The menu that pops up when you right-click on the plot has some other useful options. One is to place the EQ pre- or post-effects, and another resets all hidden EQ parameters (ie, bands five and six).
Despite the fact that I use Sonar a lot, I still find little goodies I had completely overlooked — such as a way to browse synth patches for soft synths loaded into Sonar, and do searches based on certain strings of words and/or numbers. Here's how.
To browse patches, right-click on the title bar of the MIDI track associated with the soft synth you want to browse, and choose Track Properties. This shows the input, output, channel, and other characteristics of the track, including the selected Bank and Patch. If more than one Bank is available, you can use the Bank's drop-down menu to select a new bank for browsing, and once within the bank you can browse patches using the Patch drop-down menu.
If you don't have a specific patch in mind, but want to see all patches whose name includes the word 'Bass', 'Piano', or whatever, you're covered there too. Click on the little Search icon (folder with magnifying glass) to the right of the Bank and Patch fields to call up the Patch Browser window. If you type 'brass', for example, you'll see a list of all patches in all banks that include the word 'brass'. Click on the desired patch and it will load into your synth.
This is a useful feature, but it underscores the importance of proper patch naming. 'Galactic swirl' may sound evocative, but you're better off sticking in at least one key word, such as 'Galactic swirl pad'. And if you develop patches for use with specific projects or artists, include some sort of consistent identification so that you can easily find the patches used with those projects (for example, 'SexyWorld Strings').
Make the Track view your main window, and show the Inspector (type 'I' if it's not already visible). When you need to make adjustments to a particular track, click on the track number, then make your edits in the Inspector channel strip. Parameters can be automated and edited, just as in the Console view. This mixing method is particularly useful if you're making a lot of fine tweaks while jumping among tracks, because (unlike the Track view) it makes it easy to see everything related to a particular channel without having to change the track's height. And (unlike the Console view) the channel you want to work on is visually distinguished from the other channels.
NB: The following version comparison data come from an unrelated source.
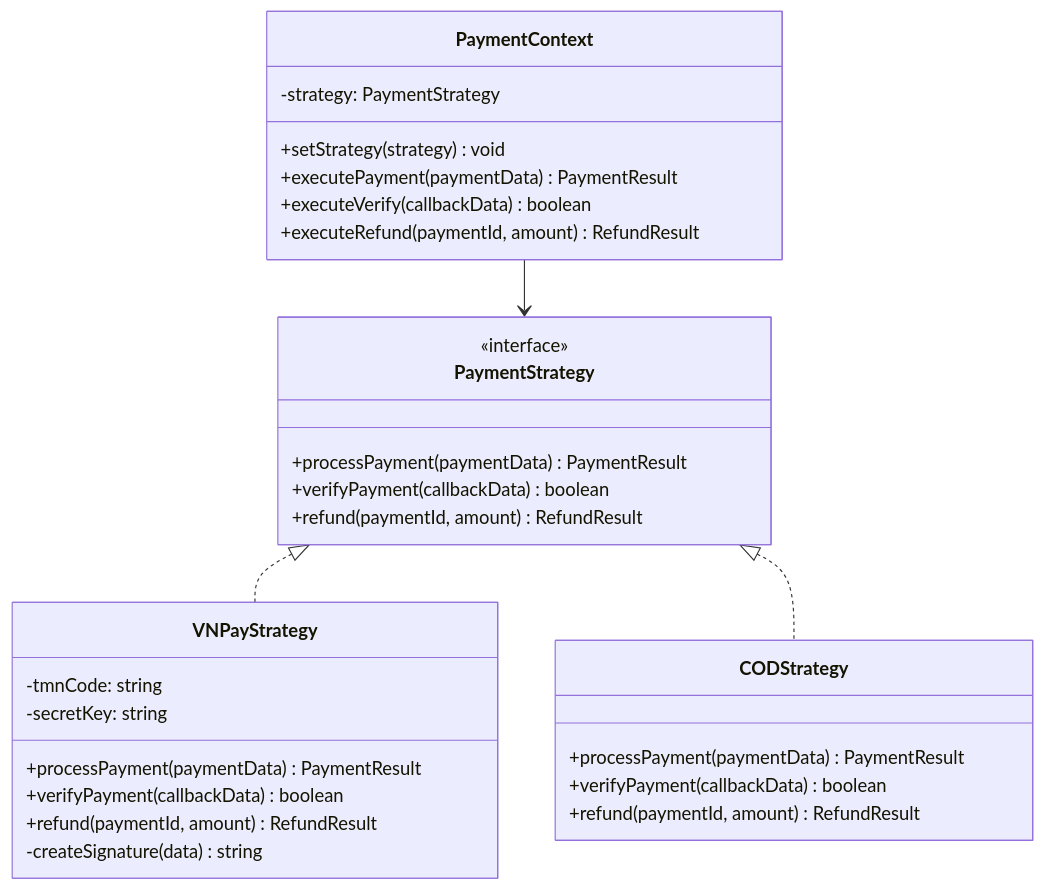
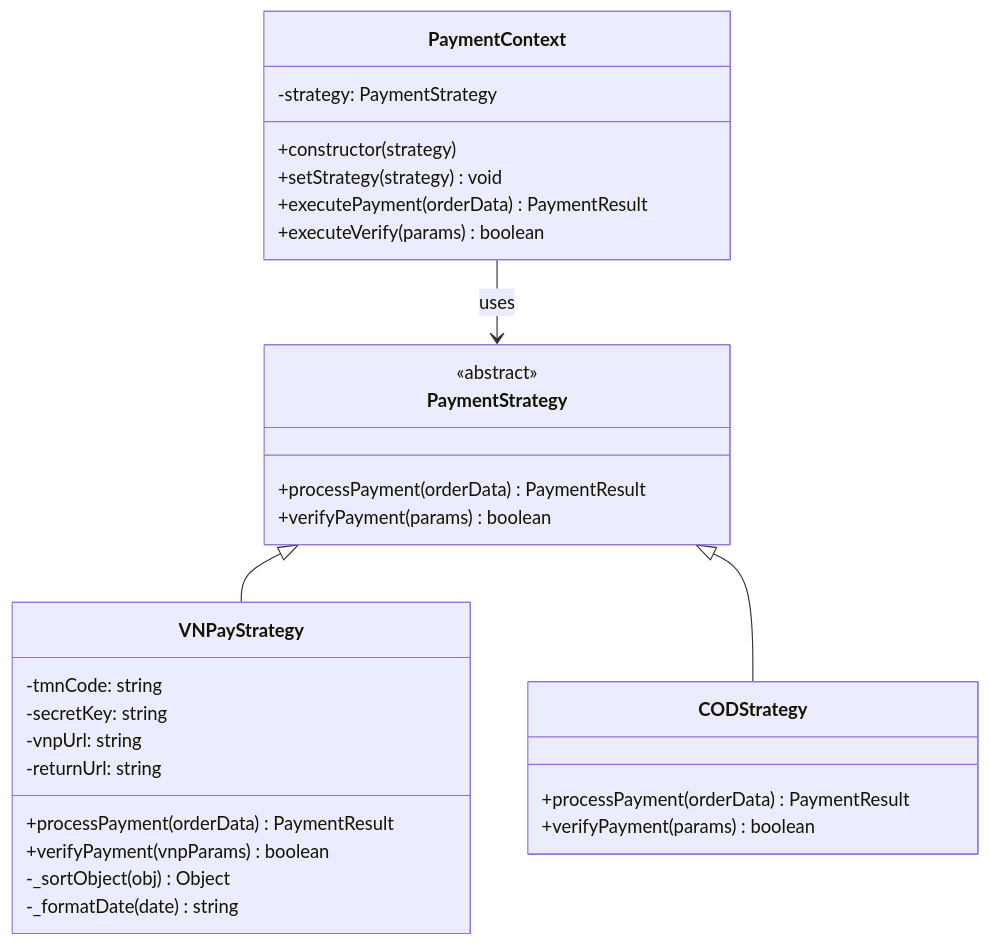
One commit to nguyensykimbang321-arch/KTvsTKPM changed the first of 6 diagrams in docs/design-patterns.md. Above: the diagram before and after it, drawn with Mermaid. The commit also changed other lines of this file and 7 other files, not shown here.

````diff
--- a/docs/design-patterns.md
+++ b/docs/design-patterns.md
@@ -32,36 +39,36 @@
 ```mermaid
 classDiagram
     class PaymentStrategy {
-        <<interface>>
-        +processPayment(paymentData) PaymentResult
-        +verifyPayment(callbackData) boolean
-        +refund(paymentId, amount) RefundResult
+        <<abstract>>
+        +processPayment(orderData) PaymentResult
+        +verifyPayment(params) boolean
     }
 
     class VNPayStrategy {
         -tmnCode: string
         -secretKey: string
-        +processPayment(paymentData) PaymentResult
-        +verifyPayment(callbackData) boolean
-        +refund(paymentId, amount) RefundResult
-        -createSignature(data) string
+        -vnpUrl: string
+        -returnUrl: string
+        +processPayment(orderData) PaymentResult
+        +verifyPayment(vnpParams) boolean
+        -_sortObject(obj) Object
+        -_formatDate(date) string
     }
 
     class CODStrategy {
-        +processPayment(paymentData) PaymentResult
-        +verifyPayment(callbackData) boolean
-        +refund(paymentId, amount) RefundResult
+        +processPayment(orderData) PaymentResult
+        +verifyPayment(params) boolean
     }
 
     class PaymentContext {
         -strategy: PaymentStrategy
+        +constructor(strategy)
         +setStrategy(strategy) void
-        +executePayment(paymentData) PaymentResult
-        +executeVerify(callbackData) boolean
-        +executeRefund(paymentId, amount) RefundResult
+        +executePayment(orderData) PaymentResult
+        +executeVerify(params) boolean
     }
 
-    PaymentStrategy <|.. VNPayStrategy
-    PaymentStrategy <|.. CODStrategy
-    PaymentContext --> PaymentStrategy
+    PaymentStrategy <|-- VNPayStrategy
+    PaymentStrategy <|-- CODStrategy
+    PaymentContext --> PaymentStrategy : uses
 ```
````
Note that the Inspector is highly configurable. You can show/hide some EQ, all EQ, no sends, two sends, four sends (if there are more than four, you can scroll to see the others), and so on.